Sharjah: Photojournalism has no gender. Three exceptional women who have been working on the frontlines of photojournalism, chronicling important events in some of the most troubled areas of the world, have proven that being a woman is no barrier to achieving excellence in their field.
Speaking at the Fifth Xposure International Photography Festival in Expo Center Sharjah, Paula Bronstein, Emma Francis and Claire Thomas spoke about their personal and professional experiences in raising female voices and how a growing number of women are responsible for capturing some of the most captivating images today.
American photojournalist Paula Bronstein, who has been on the field for 35 years, said work ethics are more crucial than gender role “We have fantastic female photographers. It is the way we work in different cultures and countries, adapting to and respecting the cultural and social values of the people we meet, that is more critical in our line of work,” added the author of internationally acclaimed photo book, ‘Afghanistan: Between Hope and Fear’, which documents Afghans living against the backdrop of a 16-year war.
British-American national Emma Francis added: “One of the oft-repeated advise I receive is to stay away from so-called ‘dangerous’ places. My response is that their awareness of events in another part of the world is precisely because of the work of people like us. This is my job; it is what I do, I tell them.”
Currently based in Paris, Emma has documented the 2018 presidential elections and stories of Ethiopian refugees in Kenya and also photographed Boko Haram survivors’ stories in Nigeria as well as documented protests in Baghdad, Iraq.
Claire Thomas, a freelance photojournalist and photographer from Wales, United Kingdom, whose work focuses on conflict, humanitarian, and social issues, described her experience of meeting and working with women photojournalists. She said: “I felt I was surrounded by powerful women; we provided each other the emotional support to carry on, especially in conflict and war zones.”

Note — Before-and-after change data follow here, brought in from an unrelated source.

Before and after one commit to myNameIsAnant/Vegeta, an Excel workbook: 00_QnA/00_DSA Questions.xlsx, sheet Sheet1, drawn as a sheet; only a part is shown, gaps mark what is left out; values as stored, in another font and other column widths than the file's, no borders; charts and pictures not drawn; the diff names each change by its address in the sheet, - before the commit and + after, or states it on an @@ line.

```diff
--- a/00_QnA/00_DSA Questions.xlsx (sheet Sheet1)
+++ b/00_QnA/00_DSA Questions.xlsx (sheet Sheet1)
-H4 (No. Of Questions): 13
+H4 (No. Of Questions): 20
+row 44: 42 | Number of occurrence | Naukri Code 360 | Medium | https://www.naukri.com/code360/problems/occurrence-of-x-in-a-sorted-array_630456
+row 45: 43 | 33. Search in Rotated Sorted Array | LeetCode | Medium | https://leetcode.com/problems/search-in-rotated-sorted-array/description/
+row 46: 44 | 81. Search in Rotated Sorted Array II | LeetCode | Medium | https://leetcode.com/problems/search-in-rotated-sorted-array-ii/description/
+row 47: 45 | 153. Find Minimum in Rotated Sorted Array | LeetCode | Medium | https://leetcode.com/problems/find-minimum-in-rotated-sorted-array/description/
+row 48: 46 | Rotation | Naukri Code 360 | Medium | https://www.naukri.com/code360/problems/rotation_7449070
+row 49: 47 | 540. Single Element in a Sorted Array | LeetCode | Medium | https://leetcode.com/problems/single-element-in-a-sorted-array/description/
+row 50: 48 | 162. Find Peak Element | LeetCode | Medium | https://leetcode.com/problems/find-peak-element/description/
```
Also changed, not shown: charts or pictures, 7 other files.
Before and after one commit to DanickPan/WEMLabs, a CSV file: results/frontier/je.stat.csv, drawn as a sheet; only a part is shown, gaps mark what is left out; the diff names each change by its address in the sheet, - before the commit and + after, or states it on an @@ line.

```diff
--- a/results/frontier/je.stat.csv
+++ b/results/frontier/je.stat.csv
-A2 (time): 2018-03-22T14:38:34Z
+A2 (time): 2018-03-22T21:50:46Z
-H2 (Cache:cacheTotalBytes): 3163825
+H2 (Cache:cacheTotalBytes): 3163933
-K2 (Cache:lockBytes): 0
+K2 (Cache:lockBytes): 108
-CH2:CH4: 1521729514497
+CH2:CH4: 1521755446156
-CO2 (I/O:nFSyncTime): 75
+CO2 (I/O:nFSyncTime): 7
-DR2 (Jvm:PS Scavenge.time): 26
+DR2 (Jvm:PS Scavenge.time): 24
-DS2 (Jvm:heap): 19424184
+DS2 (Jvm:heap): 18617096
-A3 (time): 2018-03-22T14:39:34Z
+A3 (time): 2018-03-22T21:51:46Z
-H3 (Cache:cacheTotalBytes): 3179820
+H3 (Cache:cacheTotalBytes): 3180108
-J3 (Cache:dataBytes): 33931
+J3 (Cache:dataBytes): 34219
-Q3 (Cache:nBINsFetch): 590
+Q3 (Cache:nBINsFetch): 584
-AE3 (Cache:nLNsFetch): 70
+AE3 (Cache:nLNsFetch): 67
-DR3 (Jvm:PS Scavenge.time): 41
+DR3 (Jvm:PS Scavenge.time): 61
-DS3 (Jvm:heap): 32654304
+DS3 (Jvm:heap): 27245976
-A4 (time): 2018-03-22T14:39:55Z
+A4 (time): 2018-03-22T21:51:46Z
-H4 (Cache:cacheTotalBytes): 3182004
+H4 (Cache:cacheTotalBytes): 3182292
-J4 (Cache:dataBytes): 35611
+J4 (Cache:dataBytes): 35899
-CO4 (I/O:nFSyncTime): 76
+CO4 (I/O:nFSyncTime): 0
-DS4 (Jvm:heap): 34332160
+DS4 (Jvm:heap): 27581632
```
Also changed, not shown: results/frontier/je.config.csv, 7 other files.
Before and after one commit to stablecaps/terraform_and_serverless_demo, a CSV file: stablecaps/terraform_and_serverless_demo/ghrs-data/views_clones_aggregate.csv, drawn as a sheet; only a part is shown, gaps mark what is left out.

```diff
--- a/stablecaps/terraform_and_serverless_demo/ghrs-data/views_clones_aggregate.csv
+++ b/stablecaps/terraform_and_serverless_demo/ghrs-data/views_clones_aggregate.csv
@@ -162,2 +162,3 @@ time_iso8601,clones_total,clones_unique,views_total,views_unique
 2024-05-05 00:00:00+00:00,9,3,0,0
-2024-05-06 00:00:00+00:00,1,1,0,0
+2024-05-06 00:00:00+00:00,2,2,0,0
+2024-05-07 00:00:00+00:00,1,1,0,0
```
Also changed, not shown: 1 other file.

Claire, who photographed the work of volunteer medical professionals during the final liberation of Mosul in Iraq, said: “Photojournalism is a hard industry to step into — irrespective of your gender. I try to focus on my work in this industry, not my work as a woman. I try to remember that it is my choice to be there and how lucky I am to know that I have a safe place to go to at the end of the day.”
The three photojournalists also commended the ongoing work of Women Photograph, a nonprofit organisation set up in 2017 enabling women photographers across the world have more access to professional development opportunities.
‘Look into the emotional story of an image’
In a separate forum, UAE-based British photographer Anthony Lamb spoke about how he “draws the viewer’s interest deeper into the emotional story of an image”.
He said he incorporates stillness and silence in his work. The minimalistic approach to achieve simplicity in his photography shifts the viewer’s perspective so that the imagery is less about the actual place and more about the emotional state. “I have always been drawn to large open outdoor spaces, clean linear design, water bodies and simplicity and balance. These elements that make up many parts of my life have combined to produce a preferred method and approach to my photography,” he said.
“By reducing distraction and introducing negative space into my work, I wanted to portray a sense of calm and silence. This calm pulls on your emotions and the simplicity of the photograph draws you to ask questions. I tend to spend a long time shooting a subject from various angles. This allows me to get to know the object and helps me understand how it sits in its environment,” Lamb added.
Italian photojournalist Francesco Zizola discussed the visual narration between document and photography and showcased how his photographs speak about a visual narrative.
He said: “What photography makes available to us today is more complex than it was in the past. So now is the time to try to entrust photographic images with the task of activating a process of not just narrating what the image shows but also the process that the image is activating in us. In documentary photography, it is important to go beyond the surface.”
Organised by the Sharjah Government Media Bureau, the last day of the four-day Xposure International Photography Festival is on Saturday, February 13. Catch some of the world’s most celebrated photographers’ works at Expo Center Sharjah.